Rod Woodson, one of the best defensive backs to play in the NFL, said Sunday he feels the league is purposely keeping Hall of Fame players from getting coaching positions.
Woodson, who was inducted into the Hall of Fame in 2009, told TMZ Sports that getting onto a coaching staff has nothing to do with skin color, but rather jacket color.
“They want one alpha in the room,” Woodson told TMZ Sports. “And, I'm not a real alpha where I want somebody's job. I just want to -- I just love talking ball.”
Woodson played 17 years in the NFL with the Pittsburgh Steelers, Baltimore Ravens, Oakland Raiders and San Francisco 49ers. He earned 11 Pro Bowl selections, was a six-time First-Team All-Pro, the 1993 Defensive Player of the Year and a Super Bowl champion.
Woodson said he and former teammate Ed Reed have found it hard to latch onto NFL coaching staffs since retiring
“I think it'll be more difficult for Hall of Famers to get in it and stay in it, just for the fact that most of the coaches don't like that respect leaving that room or that area and going to somewhere else,” he said.

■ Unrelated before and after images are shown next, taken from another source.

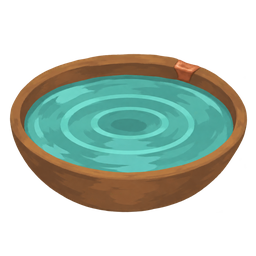
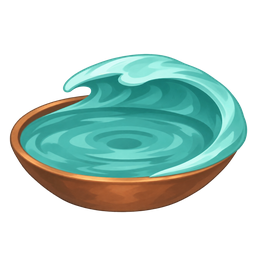
Refine the feather, basin and hourglass

diff --git a/src/ForgeCatalog.Generated.cs b/src/ForgeCatalog.Generated.cs
@@ -384,7 +384,7 @@ public sealed class ForgedEternalFeather : CatalogRelic
 {
     internal override string MaterialId => "ETERNAL_FEATHER";
     internal override RelicModel Original => ModelDb.Relic<EternalFeather>();
-    internal override string ChineseName => "叠绒羽毛";
+    internal override string ChineseName => "回春羽毛";
     internal override string ChineseEffect => "进火堆时，牌组每有5张牌就回复3点生命。若入场时生命不超过一半，再回复3点。";
 }
 
@@ -392,7 +392,7 @@ public sealed class ForgedRippleBasin : CatalogRelic
 {
     internal override string MaterialId => "RIPPLE_BASIN";
     internal override RelicModel Original => ModelDb.Relic<RippleBasin>();
-    internal override string ChineseName => "静水铜盆";
+    internal override string ChineseName => "涟漪铜盆";
     internal override string ChineseEffect => "若本回合没有打出攻击牌，回合结束时获得4点格挡。若至少打出2张技能牌，则获得6点。";
 }
 

diff --git a/README.md b/README.md
@@ -1,6 +1,6 @@
 # 杀戮尖塔 2 · 遗物升级
 
-遗物升级 v0.113.1.3 对应《杀戮尖塔 2》v0.113.1，适用于单人标准模式，需要 BaseLib v3.4.8。源码在 `src`，图标 PNG 在 `art`。
+遗物升级 v0.113.1.4 对应《杀戮尖塔 2》v0.113.1，适用于单人标准模式，需要 BaseLib v3.4.8。源码在 `src`，图标 PNG 在 `art`。
 
 Mod 版本号采用 `游戏版本.更新序号`。同一游戏版本下从 `.1` 开始，后续更新依次使用 `.2`、`.3`。适配新游戏版本时，更新前三段并从 `.1` 重新计数。游戏清单采用加载器支持的格式，例如 `0.113.1-1` 对应 Mod `v0.113.1.1`。
 
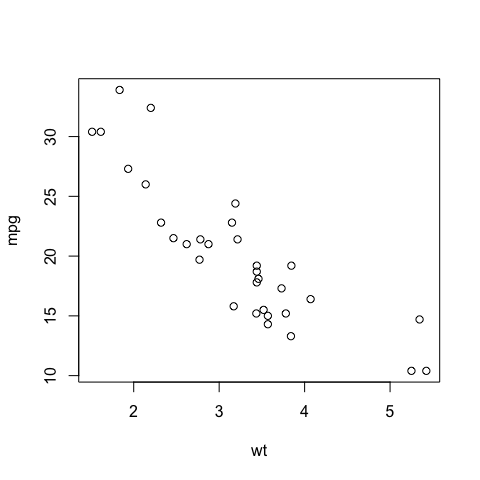
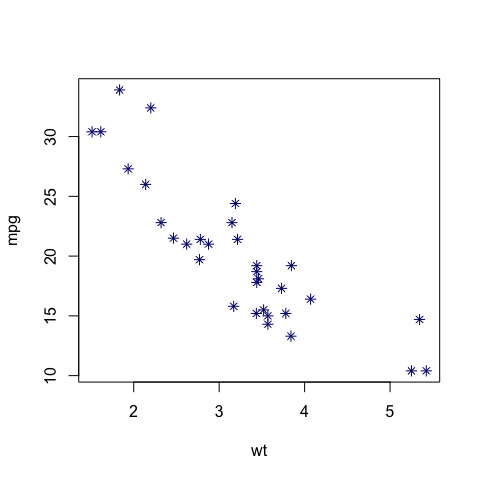
update README examples again

diff --git a/README.md b/README.md
@@ -58,31 +58,13 @@ remove_style()
 You can create you're own styles:
 
 ``` r
-# create a new style:
-plot(mpg ~ wt, data = mtcars)
-```
-
-![](README-unnamed-chunk-3-1.png)
-
-``` r
-
-blue <- new_style(graphics = list(plot.xy = list(col = "navyblue")))
-style(blue)
-plot(mpg ~ wt, data = mtcars)
-```
-
-![](README-unnamed-chunk-3-2.png)
-
-``` r
-
-
 blue_stars <- new_style(par = list(pch = 8),
                   graphics = list(plot.xy = list(col = "navyblue")))
 style(blue_stars)
 plot(mpg ~ wt, data = mtcars)
 ```
 
-![](README-unnamed-chunk-3-3.png)
+![](README-unnamed-chunk-3-1.png)
 
 Once we have a style we like, we can apply it to all of our plots:
 
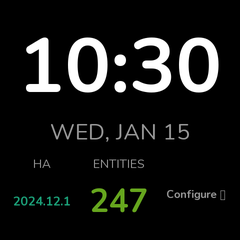
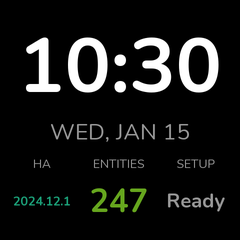
fix: simplify welcome setup prompt

Changed region(s): [[0.6708, 0.7875, 0.9625, 0.9042], [0.7292, 0.6417, 0.9042, 0.7]]

diff --git a/custom_components/geekmagic/coordinator.py b/custom_components/geekmagic/coordinator.py
@@ -422,9 +422,10 @@ class GeekMagicCoordinator(DataUpdateCoordinator):
             WidgetConfig(
                 widget_type="text",
                 slot=3,
+                label="Setup",
                 color=COLOR_GRAY,
                 options={
-                    "text": "Configure →",
+                    "text": "Ready",
                     "size": "small",
                     "align": "center",
                 },

diff --git a/scripts/generate_samples.py b/scripts/generate_samples.py
@@ -2104,9 +2104,10 @@ def generate_welcome_screen(renderer: Renderer, output_dir: Path) -> None:
         WidgetConfig(
             widget_type="text",
             slot=3,
+            label="Setup",
             color=COLOR_GRAY,
             options={
-                "text": "Configure →",
+                "text": "Ready",
                 "size": "small",
                 "align": "center",
             },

Woodson believes the only Hall of Fame player who is a coach right now is Mike Munchak, who was an offensive lineman in the NFL.